Sure, maybe Francona can only use one of these guys in Game 2. Maybe both are limited to something like 10 pitches. Maybe they'll both become too fatigued to pitch by Game 5.

So what? The questions could be endless on either side.

What if the Indians lost Game 1 by Francona playing it safe and/or managing to the win stat? What if now they sweep the Red Sox and give Miller and Allen four days' rest before the ALCS? What if both are feeling good enough to work a "normal" inning in Game 2?

Bottom line, the Indians got a win and now they are up 1-0 in the series with Corey Kluber -- possibly the AL Cy Young winner -- starting Game 2.

Kluber, by the way, is a workhorse who routinely rocks pitch counts up into triple digits. In 32 starts this season, he had three complete games, five other games where he went eight innings and 19 total where he got through at least seven. He's a very good bet to get deep in the game and Francona was operating in Game 1 with this knowledge as a safety net.

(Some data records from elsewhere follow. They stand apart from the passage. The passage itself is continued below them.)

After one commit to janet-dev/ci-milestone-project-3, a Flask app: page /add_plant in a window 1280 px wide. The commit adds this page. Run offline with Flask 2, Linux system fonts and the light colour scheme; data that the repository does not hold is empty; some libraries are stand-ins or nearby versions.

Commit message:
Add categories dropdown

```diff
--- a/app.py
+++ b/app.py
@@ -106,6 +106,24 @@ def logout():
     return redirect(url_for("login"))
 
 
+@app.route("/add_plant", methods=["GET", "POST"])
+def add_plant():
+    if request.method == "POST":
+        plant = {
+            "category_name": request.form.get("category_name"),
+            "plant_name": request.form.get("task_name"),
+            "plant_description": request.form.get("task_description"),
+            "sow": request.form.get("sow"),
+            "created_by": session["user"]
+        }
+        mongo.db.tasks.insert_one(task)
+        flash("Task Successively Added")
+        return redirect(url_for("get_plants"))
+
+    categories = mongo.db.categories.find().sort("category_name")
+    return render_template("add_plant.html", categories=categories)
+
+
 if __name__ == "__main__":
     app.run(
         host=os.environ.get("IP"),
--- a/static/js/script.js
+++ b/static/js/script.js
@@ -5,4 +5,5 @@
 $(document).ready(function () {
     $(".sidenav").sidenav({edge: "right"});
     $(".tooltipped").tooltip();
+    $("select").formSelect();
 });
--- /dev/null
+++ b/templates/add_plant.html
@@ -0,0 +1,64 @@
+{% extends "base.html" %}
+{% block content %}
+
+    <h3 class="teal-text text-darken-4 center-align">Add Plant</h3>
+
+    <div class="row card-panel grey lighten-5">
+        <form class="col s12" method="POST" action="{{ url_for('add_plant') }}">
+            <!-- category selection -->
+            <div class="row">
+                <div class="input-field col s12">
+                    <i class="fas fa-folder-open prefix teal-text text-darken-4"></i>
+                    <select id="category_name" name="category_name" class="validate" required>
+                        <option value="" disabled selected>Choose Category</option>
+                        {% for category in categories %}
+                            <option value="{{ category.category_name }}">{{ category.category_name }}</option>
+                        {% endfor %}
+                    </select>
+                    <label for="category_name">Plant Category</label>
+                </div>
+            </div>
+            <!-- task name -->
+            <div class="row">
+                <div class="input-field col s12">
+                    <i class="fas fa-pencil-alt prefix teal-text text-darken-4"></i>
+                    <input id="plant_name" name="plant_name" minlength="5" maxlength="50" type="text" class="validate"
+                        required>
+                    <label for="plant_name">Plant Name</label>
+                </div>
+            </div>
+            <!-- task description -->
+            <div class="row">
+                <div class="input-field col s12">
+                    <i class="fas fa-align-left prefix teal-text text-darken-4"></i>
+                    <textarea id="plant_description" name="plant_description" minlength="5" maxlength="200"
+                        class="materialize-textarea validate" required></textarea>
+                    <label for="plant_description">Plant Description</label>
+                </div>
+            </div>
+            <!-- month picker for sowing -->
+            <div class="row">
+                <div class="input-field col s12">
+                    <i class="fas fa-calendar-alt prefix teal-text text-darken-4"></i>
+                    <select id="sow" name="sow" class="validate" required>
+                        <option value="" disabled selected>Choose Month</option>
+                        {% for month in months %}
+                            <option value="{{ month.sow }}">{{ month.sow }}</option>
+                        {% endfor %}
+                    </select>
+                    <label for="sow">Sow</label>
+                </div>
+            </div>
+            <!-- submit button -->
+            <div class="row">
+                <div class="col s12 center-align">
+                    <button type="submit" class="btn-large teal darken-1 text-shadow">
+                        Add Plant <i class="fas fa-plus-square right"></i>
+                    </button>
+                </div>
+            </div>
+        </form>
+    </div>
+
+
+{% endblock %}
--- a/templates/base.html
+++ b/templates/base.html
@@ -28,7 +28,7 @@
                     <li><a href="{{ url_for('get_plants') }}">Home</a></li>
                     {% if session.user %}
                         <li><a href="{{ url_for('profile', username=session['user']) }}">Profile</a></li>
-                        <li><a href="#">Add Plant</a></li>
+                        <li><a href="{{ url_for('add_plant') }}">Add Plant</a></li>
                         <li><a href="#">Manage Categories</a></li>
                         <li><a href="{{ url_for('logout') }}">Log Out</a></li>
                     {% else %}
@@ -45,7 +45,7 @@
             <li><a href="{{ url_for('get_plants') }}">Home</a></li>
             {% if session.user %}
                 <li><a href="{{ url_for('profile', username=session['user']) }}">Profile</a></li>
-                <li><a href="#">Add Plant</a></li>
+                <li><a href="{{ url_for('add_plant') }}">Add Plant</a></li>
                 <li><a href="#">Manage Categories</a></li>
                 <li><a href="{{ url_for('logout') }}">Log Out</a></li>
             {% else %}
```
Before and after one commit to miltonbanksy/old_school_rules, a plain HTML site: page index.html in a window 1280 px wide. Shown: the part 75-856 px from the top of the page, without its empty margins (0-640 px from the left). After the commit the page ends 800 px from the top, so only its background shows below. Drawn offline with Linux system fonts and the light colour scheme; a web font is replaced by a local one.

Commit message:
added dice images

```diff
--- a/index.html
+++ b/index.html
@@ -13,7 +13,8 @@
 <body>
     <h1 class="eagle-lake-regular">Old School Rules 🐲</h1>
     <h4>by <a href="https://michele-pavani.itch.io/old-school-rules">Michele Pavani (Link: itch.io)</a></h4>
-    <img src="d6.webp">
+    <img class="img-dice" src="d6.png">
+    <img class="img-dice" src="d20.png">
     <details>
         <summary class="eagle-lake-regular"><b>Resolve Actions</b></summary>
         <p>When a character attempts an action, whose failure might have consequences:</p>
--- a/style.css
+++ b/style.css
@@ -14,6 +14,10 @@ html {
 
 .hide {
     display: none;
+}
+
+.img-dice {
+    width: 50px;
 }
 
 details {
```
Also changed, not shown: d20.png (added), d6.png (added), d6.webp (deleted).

Past that, Francona didn't use Dan Otero, who had a 1.53 ERA and 0.91 WHIP in 70 2/3 innings this season. Quality relievers Jeff Manship and Zach McAllister also went unused.

The Indians aren't in bad shape at all. They are in excellent shape, thanks in part to their manager working his ass off in Game 1.

What an aesthetically pleasing performance by Francona, notably with what else we've seen this week.